The way processes are executed is that the Terminal window you open is running within the shell spawned by it. Every time you update PHPStorm, unless you're using customized methods of installing (or the Snap version of PHPStorm), you have to 'redo' the application launcher. Because that's not done automatically, you have to execute the script by hand until you use the in-built functions to create application launchers (see the second section of my answer).
Because you execute the script on the command line, there's a parent/child execution tree that relates to it, with the 'parent' of the chain being the terminal session. Because of the way the system handles execution trees, if you close the terminal (a parent process) it'll try to also close the child processes (unless disowned by the shell, which is not typical if you're running the script directly as you said).
Therefore your execution tree looks like this:
|_ [the run script for PHPStorm]
|_ [all child processes which actually run PHPStorm, which has its own
execution tree as well for all its processes and threads]
Killing or closing the parent gnome-terminal kills the shell running inside it, which then kills or closes the children in the chain going all the way down until the end of the tree is reached.
You probably should use PHPStorm's built in "Create Application Launcher" function, and you might have to do this every time you install a newer version or update.
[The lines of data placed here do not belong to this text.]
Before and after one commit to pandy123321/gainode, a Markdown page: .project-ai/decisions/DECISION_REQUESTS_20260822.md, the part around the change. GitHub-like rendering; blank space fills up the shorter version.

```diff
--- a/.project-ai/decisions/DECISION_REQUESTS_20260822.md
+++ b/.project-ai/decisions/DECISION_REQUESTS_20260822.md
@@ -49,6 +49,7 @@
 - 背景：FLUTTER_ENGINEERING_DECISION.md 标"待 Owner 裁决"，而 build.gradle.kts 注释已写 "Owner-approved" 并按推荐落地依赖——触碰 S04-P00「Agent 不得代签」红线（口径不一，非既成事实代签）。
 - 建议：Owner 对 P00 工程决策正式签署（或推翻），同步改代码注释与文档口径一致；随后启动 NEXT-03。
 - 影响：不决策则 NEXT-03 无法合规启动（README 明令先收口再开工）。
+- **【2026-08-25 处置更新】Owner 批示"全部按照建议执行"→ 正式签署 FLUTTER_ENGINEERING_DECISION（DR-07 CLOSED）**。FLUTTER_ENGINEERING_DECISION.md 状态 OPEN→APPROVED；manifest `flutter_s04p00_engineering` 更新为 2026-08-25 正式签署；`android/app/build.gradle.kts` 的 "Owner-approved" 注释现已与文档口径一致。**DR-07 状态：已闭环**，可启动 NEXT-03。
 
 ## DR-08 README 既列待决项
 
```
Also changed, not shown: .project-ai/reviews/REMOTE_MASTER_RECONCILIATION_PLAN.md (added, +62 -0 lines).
In most of JetBrain's IDEs, you can install the standard launcher so you don't need to use the start script by using their built-in "Create launcher" tools.
To create a launcher you can use on the command line, once the IDE is open, go to "Tools", and then click "Create Command Line Launcher".
To create a launcher for the GUI for the applications menu or the Unity dash/search, go to "Tools" and then click "Create Desktop Entry".
With the Desktop entry you won't need to open the terminal to launch PHPStorm anymore